Records drawn from a dataset
★ ★ ★ ★ ★

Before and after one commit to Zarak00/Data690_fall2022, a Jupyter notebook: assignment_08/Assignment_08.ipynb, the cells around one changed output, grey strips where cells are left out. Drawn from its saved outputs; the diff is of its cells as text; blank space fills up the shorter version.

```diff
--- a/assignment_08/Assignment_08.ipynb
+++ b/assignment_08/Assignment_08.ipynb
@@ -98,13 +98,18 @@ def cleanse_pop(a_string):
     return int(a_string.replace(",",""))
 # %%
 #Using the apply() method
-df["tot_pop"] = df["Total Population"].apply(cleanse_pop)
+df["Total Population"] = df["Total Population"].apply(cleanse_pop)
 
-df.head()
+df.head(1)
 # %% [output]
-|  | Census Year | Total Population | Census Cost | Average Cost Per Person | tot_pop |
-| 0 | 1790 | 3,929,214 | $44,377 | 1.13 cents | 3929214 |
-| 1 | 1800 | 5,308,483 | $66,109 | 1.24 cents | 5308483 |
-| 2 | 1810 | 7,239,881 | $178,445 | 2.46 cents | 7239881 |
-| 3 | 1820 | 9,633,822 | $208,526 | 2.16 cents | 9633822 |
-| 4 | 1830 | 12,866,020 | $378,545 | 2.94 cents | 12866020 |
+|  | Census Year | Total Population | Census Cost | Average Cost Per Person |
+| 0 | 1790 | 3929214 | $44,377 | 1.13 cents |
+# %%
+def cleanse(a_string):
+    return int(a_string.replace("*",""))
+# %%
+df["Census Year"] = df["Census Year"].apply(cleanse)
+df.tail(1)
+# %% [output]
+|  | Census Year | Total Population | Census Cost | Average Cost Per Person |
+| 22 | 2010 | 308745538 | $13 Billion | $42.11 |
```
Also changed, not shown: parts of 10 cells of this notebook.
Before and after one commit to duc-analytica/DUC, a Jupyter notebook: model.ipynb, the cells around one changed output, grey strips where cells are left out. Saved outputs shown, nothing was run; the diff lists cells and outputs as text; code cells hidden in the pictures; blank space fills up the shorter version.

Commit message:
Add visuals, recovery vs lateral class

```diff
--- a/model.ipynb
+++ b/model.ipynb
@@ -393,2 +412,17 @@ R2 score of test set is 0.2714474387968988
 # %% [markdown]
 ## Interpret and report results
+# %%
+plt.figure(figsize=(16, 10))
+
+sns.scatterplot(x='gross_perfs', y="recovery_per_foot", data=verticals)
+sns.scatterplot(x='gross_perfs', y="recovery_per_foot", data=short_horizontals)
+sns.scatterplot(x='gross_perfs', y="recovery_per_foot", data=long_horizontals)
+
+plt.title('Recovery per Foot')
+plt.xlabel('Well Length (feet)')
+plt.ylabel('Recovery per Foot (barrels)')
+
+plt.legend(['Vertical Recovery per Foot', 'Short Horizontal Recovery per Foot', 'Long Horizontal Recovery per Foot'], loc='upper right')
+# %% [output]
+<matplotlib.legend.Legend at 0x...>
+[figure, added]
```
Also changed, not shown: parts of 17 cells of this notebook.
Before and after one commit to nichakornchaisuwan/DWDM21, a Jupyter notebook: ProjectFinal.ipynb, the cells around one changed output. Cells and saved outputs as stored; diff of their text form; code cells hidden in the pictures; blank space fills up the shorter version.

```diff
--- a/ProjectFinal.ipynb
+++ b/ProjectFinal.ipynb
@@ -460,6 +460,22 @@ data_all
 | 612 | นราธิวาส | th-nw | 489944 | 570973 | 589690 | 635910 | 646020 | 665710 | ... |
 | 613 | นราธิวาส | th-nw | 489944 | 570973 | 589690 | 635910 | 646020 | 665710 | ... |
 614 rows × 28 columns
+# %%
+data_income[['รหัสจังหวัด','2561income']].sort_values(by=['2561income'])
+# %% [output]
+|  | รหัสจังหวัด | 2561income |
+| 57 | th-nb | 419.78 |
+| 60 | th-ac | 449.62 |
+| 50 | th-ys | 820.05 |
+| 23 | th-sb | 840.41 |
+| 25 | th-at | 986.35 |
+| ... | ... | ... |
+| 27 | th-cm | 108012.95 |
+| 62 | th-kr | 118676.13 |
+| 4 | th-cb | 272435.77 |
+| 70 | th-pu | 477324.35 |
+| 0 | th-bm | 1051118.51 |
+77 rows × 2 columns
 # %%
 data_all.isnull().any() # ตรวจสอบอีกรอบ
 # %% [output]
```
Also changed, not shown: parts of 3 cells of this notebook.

★ ★ ★ ★ ★

Your objective
All of the entries above should be output exactly as they are.

Response area
Before and after one commit to Zarak00/Data690_fall2022, a Jupyter notebook: assignment_08/Assignment_08.ipynb, the cells around one changed output, grey strips where cells are left out. Drawn from its saved outputs; the diff is of its cells as text; blank space fills up the shorter version.

```diff
--- a/assignment_08/Assignment_08.ipynb
+++ b/assignment_08/Assignment_08.ipynb
@@ -98,13 +98,18 @@ def cleanse_pop(a_string):
     return int(a_string.replace(",",""))
 # %%
 #Using the apply() method
-df["tot_pop"] = df["Total Population"].apply(cleanse_pop)
+df["Total Population"] = df["Total Population"].apply(cleanse_pop)
 
-df.head()
+df.head(1)
 # %% [output]
-|  | Census Year | Total Population | Census Cost | Average Cost Per Person | tot_pop |
-| 0 | 1790 | 3,929,214 | $44,377 | 1.13 cents | 3929214 |
-| 1 | 1800 | 5,308,483 | $66,109 | 1.24 cents | 5308483 |
-| 2 | 1810 | 7,239,881 | $178,445 | 2.46 cents | 7239881 |
-| 3 | 1820 | 9,633,822 | $208,526 | 2.16 cents | 9633822 |
-| 4 | 1830 | 12,866,020 | $378,545 | 2.94 cents | 12866020 |
+|  | Census Year | Total Population | Census Cost | Average Cost Per Person |
+| 0 | 1790 | 3929214 | $44,377 | 1.13 cents |
+# %%
+def cleanse(a_string):
+    return int(a_string.replace("*",""))
+# %%
+df["Census Year"] = df["Census Year"].apply(cleanse)
+df.tail(1)
+# %% [output]
+|  | Census Year | Total Population | Census Cost | Average Cost Per Person |
+| 22 | 2010 | 308745538 | $13 Billion | $42.11 |
```
Also changed, not shown: parts of 10 cells of this notebook.
Before and after one commit to duc-analytica/DUC, a Jupyter notebook: model.ipynb, the cells around one changed output, grey strips where cells are left out. Saved outputs shown, nothing was run; the diff lists cells and outputs as text; code cells hidden in the pictures; blank space fills up the shorter version.

Commit message:
Add visuals, recovery vs lateral class

```diff
--- a/model.ipynb
+++ b/model.ipynb
@@ -393,2 +412,17 @@ R2 score of test set is 0.2714474387968988
 # %% [markdown]
 ## Interpret and report results
+# %%
+plt.figure(figsize=(16, 10))
+
+sns.scatterplot(x='gross_perfs', y="recovery_per_foot", data=verticals)
+sns.scatterplot(x='gross_perfs', y="recovery_per_foot", data=short_horizontals)
+sns.scatterplot(x='gross_perfs', y="recovery_per_foot", data=long_horizontals)
+
+plt.title('Recovery per Foot')
+plt.xlabel('Well Length (feet)')
+plt.ylabel('Recovery per Foot (barrels)')
+
+plt.legend(['Vertical Recovery per Foot', 'Short Horizontal Recovery per Foot', 'Long Horizontal Recovery per Foot'], loc='upper right')
+# %% [output]
+<matplotlib.legend.Legend at 0x...>
+[figure, added]
```
Also changed, not shown: parts of 17 cells of this notebook.
Before and after one commit to nichakornchaisuwan/DWDM21, a Jupyter notebook: ProjectFinal.ipynb, the cells around one changed output. Cells and saved outputs as stored; diff of their text form; code cells hidden in the pictures; blank space fills up the shorter version.

```diff
--- a/ProjectFinal.ipynb
+++ b/ProjectFinal.ipynb
@@ -460,6 +460,22 @@ data_all
 | 612 | นราธิวาส | th-nw | 489944 | 570973 | 589690 | 635910 | 646020 | 665710 | ... |
 | 613 | นราธิวาส | th-nw | 489944 | 570973 | 589690 | 635910 | 646020 | 665710 | ... |
 614 rows × 28 columns
+# %%
+data_income[['รหัสจังหวัด','2561income']].sort_values(by=['2561income'])
+# %% [output]
+|  | รหัสจังหวัด | 2561income |
+| 57 | th-nb | 419.78 |
+| 60 | th-ac | 449.62 |
+| 50 | th-ys | 820.05 |
+| 23 | th-sb | 840.41 |
+| 25 | th-at | 986.35 |
+| ... | ... | ... |
+| 27 | th-cm | 108012.95 |
+| 62 | th-kr | 118676.13 |
+| 4 | th-cb | 272435.77 |
+| 70 | th-pu | 477324.35 |
+| 0 | th-bm | 1051118.51 |
+77 rows × 2 columns
 # %%
 data_all.isnull().any() # ตรวจสอบอีกรอบ
 # %% [output]
```
Also changed, not shown: parts of 3 cells of this notebook.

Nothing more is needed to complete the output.